Framed: Bright Star

We follow their romance largely through the letters they shared while Keats traveled abroad. Brawne becomes a well of inspiration for the poet, who creates some of his best-known works while with his lady love, including the sonnet the film is named after, ‘Bright Star.’ Their courtship doesn’t end with the dream it began and remained unconsummated (Keats was too poor — and eventually too ill — to marry Brawne), as the pangs of Campion’s parting image — Brawne in mourning garb haunting the woods and reciting the poem written for her — won’t let you forget.

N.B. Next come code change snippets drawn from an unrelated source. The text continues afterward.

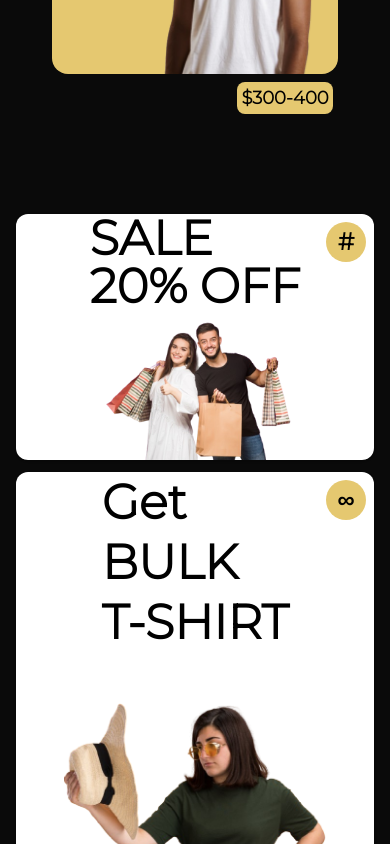
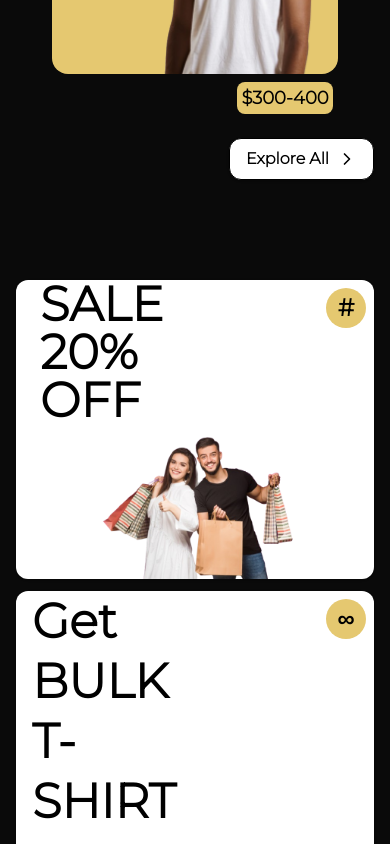
Before and after one commit to rajeev-the/Duco_Frontend, a React (Vite) app: page / in a window 390 px wide. Shown: the part 3860-4704 px from the top of the page. Built offline with nearby package versions, Linux system fonts and the light colour scheme.

Commit message:
first commit

```diff
--- a/src/Components/SectionHome2.jsx
+++ b/src/Components/SectionHome2.jsx
@@ -1,23 +1,33 @@
 import React from 'react'
 import BoxOfProdcuts from './BoxOfProdcuts'
+import { ChevronRight } from 'lucide-react';
 
 const SectionHome2 = () => {
   return (
- <section className="mt-10 px-4 md:px-8 lg:px-16">
+<section className="mt-10 px-4 md:px-8 lg:px-16">
   <h1 className="text-3xl text-white text-center font-semibold">Shop Now</h1>
 
+  {/* Product Grid */}
   <div className="grid grid-cols-1 sm:grid-cols-2 md:grid-cols-3 xl:grid-cols-4 gap-6 mt-8">
     <BoxOfProdcuts />
     <BoxOfProdcuts />
     <BoxOfProdcuts />
     <BoxOfProdcuts />
     <BoxOfProdcuts />
-        <BoxOfProdcuts />
     <BoxOfProdcuts />
     <BoxOfProdcuts />
+    <BoxOfProdcuts />
+  </div>
 
+  {/* Button Wrapper */}
+  <div className="mt-6 flex justify-end">
+    <button className="flex items-center gap-2 px-4 py-2 bg-white text-black rounded-xl shadow-sm border font-semibold hover:bg-gray-100 transition">
+      Explore All
+      <ChevronRight size={20} />
+    </button>
   </div>
 </section>
+
 
   )
 }
--- a/src/Components/SectionHome3.jsx
+++ b/src/Components/SectionHome3.jsx
@@ -7,7 +7,7 @@ import sale from "../assets/happy-beautiful-couple-posing-with-shopping-bags-vio
 
 const SectionHome3 = () => {
   return (
-     <div className='mt-[100px] px-4 sm:px-4 md:px-6 lg:px-16 w-full flex justify-center items-center'>
+     <div className='mt-[100px] px-4 md:px-8 lg:px-16 w-full flex justify-center items-center'>
 
   <div className='flex flex-col md:flex-row w-full max-w-screen-xl gap-3'>
 
@@ -18,13 +18,13 @@ const SectionHome3 = () => {
       <div className='bg-white rounded-xl  flex flex-col sm:flex-row items-center justify-between h-full shadow-sm relative'>
 
         {/* Text */}
-        <div className="flex flex-col px-6 justify-center  text-left  ">
+        <div className="flex flex-col px-6 justify-center  sm:mr-0 mr-[135px]  text-left  ">
           <p className="text-5xl sm:text-5xl font-bold">SALE</p>
           <p className="text-5xl sm:text-5xl font-semibold">20% OFF</p>
         </div>
 
         {/* Image */}
-        <img src={sale} alt="Sale" className='h-[150px] sm:h-[250px] md:h-[200px] object-contain' />
+        <img src={sale} alt="Sale" className='h-[155px] sm:h-[200px] md:h-[200px] object-contain' />
 
         {/* Badge */}
         <div className="absolute top-2 right-2">
@@ -39,14 +39,14 @@ const SectionHome3 = () => {
       <div className='bg-white rounded-xl  flex flex-col sm:flex-row items-center justify-between h-full shadow-sm relative'>
 
         {/* Text */}
-        <div className="flex flex-col text-left px-4   sm:text-left">
+        <div className="flex flex-col text-left px-4   sm:mr-0 mr-[160px] sm:text-left">
           <p className="text-5xl sm:text-6xl font-bold leading-tight">Get</p>
           <p className="text-5xl sm:text-6xl font-bold leading-tight">BULK</p>
           <p className="text-5xl sm:text-6xl font-bold leading-tight">T-SHIRT</p>
         </div>
 
         {/* Image */}
-        <img src={bulk} alt="Bulk T-shirt" className='h-[200px] sm:h-[240px] object-contain mt-[50px] sm:mt-0  ' />
+        <img src={bulk} alt="Bulk T-shirt" className='h-[200px] sm:h-[300px] object-contain mt-[50px] sm:mt-0  ' />
 
         {/* Badge */}
         <div className="absolute top-2 right-2">
@@ -63,7 +63,7 @@ const SectionHome3 = () => {
     <div className='w-full md:w-[25%] bg-white rounded-xl  shadow-sm flex flex-col justify-between relative'>
 
       {/* Text */}
-      <div className='w-full p-4'>
+      <div className='w-full  p-4'>
         <div className='flex justify-between items-center'>
           <p className="text-5xl sm:text-5xl font-semibold">Get</p>
           <div className="bg-[#E5C870] w-10 h-10 rounded-full flex items-center justify-center">
```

Like one of Brawne’s garments, ‘Bright Star’ stitches together the structure of design and the dreaminess of Keats’ poetry to bring the Romantic’s tender words to life. It’s a balance similar to the way Brawne biographer Joanna Richardson describes Keats’ poem, ‘Endymion:’ ” … the very symbol of beauty, the reconciliation between real life and his poetic quest.” Campion’s mantra was to “find the images in the poetry.” The director and cinematographer assembled their intimate and emotional portrait, relying on the light and air of their “interior/exterior studio” to do so.

Any given frame from ‘Bright Star’ could be an Impressionist painting or a watercolor brought to life. This week’s image of Brawne reclining in bed, luxuriating in the warmth of her romance with Keats is no different. The whispering air and soft light from the window are as palpable as the emotions felt during this scene. The gorgeous, natural lighting for the interior scenes were shot as organically as the passing weather. Fraser explains, “At the start of a take, we had someone watching the sky, and they’d say, ‘We’ve got about a minute of clouds.’ So we’d go for it, and then, in the middle of the take, the sun would come out and light the whole room.”

Fraser did his homework, studying the rhythm, repetition, and symbolism of Keats’ words to compose the movie’s visual feel. “Understanding Keats’ poetry was like learning how to read again. I tried to come to a good understanding of not only what was being said, but also the colors those words conjured up and what those combinations of words were saying to me. I read the script, studied some of Keats’ poetry, read more about him and then read the script again, and it felt really fulsome.”

Fulsome perhaps, but Fraser and Campion’s aesthetic translation of Keats work is subtle, drifting over you like the air from Brawne’s bedroom window.

Leave a Reply

Your email address will not be published. Required fields are marked *